• **TASK OBJECTIVE**: Match the word "className". Return each line of the data below where it appears.

GIVEN RECORDS START

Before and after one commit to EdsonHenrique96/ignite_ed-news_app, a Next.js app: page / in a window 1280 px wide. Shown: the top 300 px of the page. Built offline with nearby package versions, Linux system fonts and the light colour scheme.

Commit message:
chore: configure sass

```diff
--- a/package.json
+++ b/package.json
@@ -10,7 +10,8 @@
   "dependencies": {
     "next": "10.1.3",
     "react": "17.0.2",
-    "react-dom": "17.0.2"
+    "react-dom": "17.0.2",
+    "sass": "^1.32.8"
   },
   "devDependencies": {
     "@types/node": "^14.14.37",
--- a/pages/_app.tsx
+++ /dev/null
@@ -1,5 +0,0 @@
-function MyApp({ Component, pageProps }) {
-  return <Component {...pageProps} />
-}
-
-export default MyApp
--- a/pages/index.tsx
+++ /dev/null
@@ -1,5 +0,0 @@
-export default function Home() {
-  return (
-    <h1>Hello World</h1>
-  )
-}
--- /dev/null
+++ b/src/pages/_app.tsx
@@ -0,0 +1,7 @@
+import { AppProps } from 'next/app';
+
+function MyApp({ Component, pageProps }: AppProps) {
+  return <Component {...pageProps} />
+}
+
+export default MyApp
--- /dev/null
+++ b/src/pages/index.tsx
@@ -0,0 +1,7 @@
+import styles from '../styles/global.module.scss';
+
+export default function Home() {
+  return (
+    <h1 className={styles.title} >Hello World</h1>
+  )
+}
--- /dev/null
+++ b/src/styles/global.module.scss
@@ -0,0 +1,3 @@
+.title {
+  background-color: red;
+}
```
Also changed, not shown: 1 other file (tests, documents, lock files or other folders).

GIVEN RECORDS END
GIVEN RECORDS START

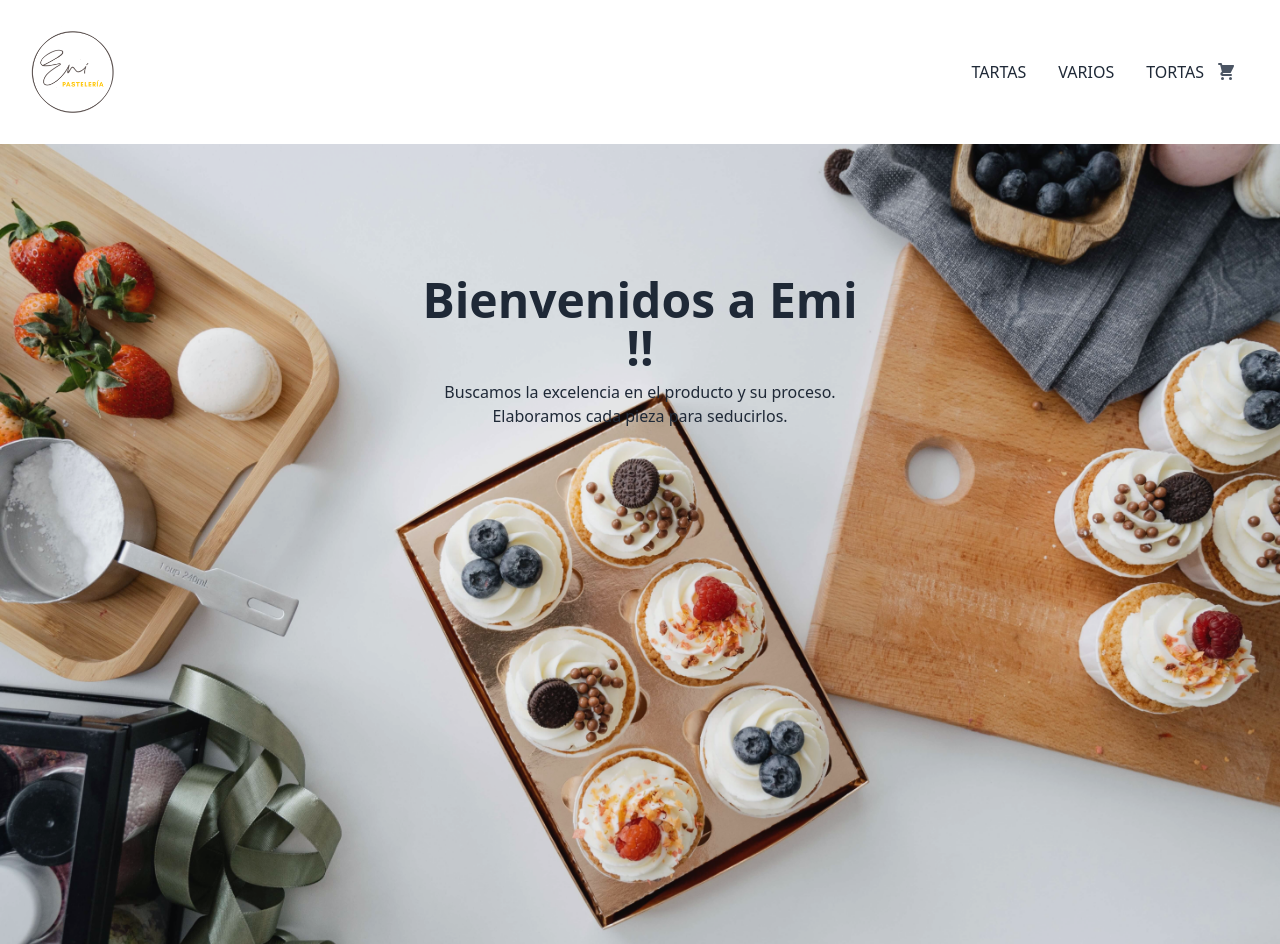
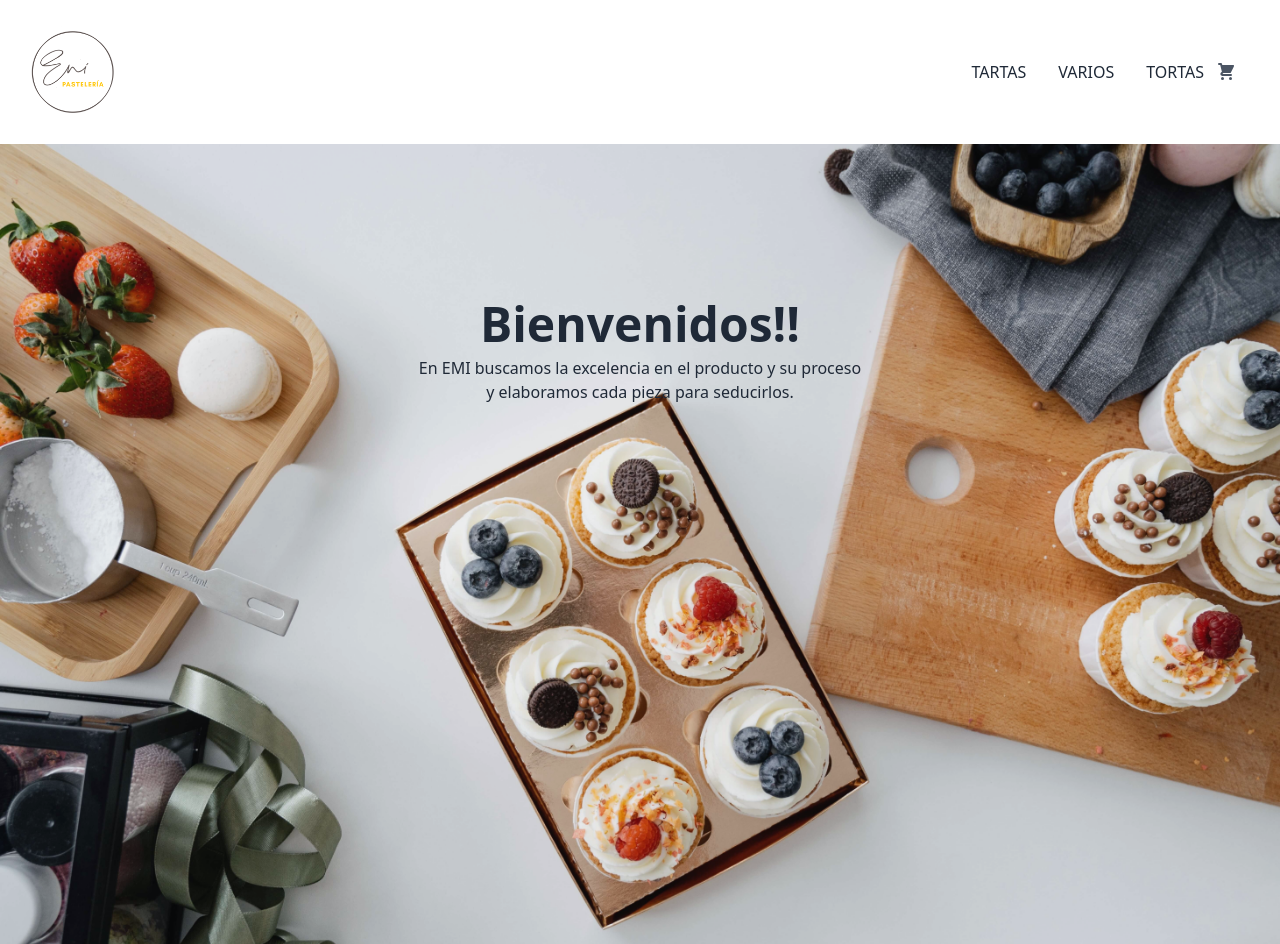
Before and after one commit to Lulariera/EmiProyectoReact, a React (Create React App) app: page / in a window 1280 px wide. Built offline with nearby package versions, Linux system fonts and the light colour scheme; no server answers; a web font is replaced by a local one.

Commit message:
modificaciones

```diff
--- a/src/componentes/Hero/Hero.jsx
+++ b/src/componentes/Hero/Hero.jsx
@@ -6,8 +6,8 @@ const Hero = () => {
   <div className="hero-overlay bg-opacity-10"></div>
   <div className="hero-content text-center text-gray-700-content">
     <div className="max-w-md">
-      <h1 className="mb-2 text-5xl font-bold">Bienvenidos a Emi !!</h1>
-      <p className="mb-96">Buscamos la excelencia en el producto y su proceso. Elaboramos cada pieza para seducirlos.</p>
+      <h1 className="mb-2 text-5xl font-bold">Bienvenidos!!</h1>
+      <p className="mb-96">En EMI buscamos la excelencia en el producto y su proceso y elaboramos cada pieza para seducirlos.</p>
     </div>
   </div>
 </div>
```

GIVEN RECORDS END

• **WRITTEN ANSWER**:
+    <h1 className={styles.title} >Hello World</h1>
   <div className="hero-overlay bg-opacity-10"></div>
   <div className="hero-content text-center text-gray-700-content">
     <div className="max-w-md">
-      <h1 className="mb-2 text-5xl font-bold">Bienvenidos a Emi !!</h1>
-      <p className="mb-96">Buscamos la excelencia en el producto y su proceso. Elaboramos cada pieza para seducirlos.</p>
+      <h1 className="mb-2 text-5xl font-bold">Bienvenidos!!</h1>
+      <p className="mb-96">En EMI buscamos la excelencia en el producto y su proceso y elaboramos cada pieza para seducirlos.</p>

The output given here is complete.